(PROVIDED MATERIAL Opens)
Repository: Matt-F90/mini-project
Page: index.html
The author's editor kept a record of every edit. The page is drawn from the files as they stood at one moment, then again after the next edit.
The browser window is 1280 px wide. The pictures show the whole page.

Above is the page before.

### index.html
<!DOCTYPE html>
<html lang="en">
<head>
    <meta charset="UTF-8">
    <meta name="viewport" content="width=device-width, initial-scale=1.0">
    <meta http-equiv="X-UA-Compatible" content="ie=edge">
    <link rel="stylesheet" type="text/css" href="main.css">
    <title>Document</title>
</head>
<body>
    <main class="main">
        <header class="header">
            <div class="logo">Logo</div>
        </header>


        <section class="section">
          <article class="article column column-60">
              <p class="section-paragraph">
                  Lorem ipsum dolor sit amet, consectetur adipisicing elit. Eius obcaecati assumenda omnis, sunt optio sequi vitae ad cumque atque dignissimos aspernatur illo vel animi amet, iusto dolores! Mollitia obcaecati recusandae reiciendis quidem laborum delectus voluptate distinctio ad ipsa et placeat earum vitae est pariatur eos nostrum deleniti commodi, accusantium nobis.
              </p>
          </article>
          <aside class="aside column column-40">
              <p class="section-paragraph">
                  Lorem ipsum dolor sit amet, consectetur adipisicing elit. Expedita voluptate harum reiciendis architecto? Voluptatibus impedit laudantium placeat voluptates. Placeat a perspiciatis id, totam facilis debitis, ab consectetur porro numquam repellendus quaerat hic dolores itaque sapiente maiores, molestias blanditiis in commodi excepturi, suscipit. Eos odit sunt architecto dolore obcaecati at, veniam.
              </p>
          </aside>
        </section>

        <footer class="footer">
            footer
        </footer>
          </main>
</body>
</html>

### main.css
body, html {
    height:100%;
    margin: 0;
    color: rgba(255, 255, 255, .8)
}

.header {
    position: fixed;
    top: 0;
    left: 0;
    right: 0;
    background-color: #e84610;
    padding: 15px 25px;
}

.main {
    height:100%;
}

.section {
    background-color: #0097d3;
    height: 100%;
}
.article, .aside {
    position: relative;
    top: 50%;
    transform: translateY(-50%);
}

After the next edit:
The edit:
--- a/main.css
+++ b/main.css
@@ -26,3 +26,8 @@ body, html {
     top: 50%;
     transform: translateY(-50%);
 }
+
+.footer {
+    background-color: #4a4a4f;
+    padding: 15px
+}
(PROVIDED MATERIAL Closes)
* [WORK REQUEST]: Read the records above. Show each line that has the string "main".

* [ANSWER SECTION]:
    <link rel="stylesheet" type="text/css" href="main.css">
    <main class="main">
          </main>
### main.css
.main {
--- a/main.css
+++ b/main.css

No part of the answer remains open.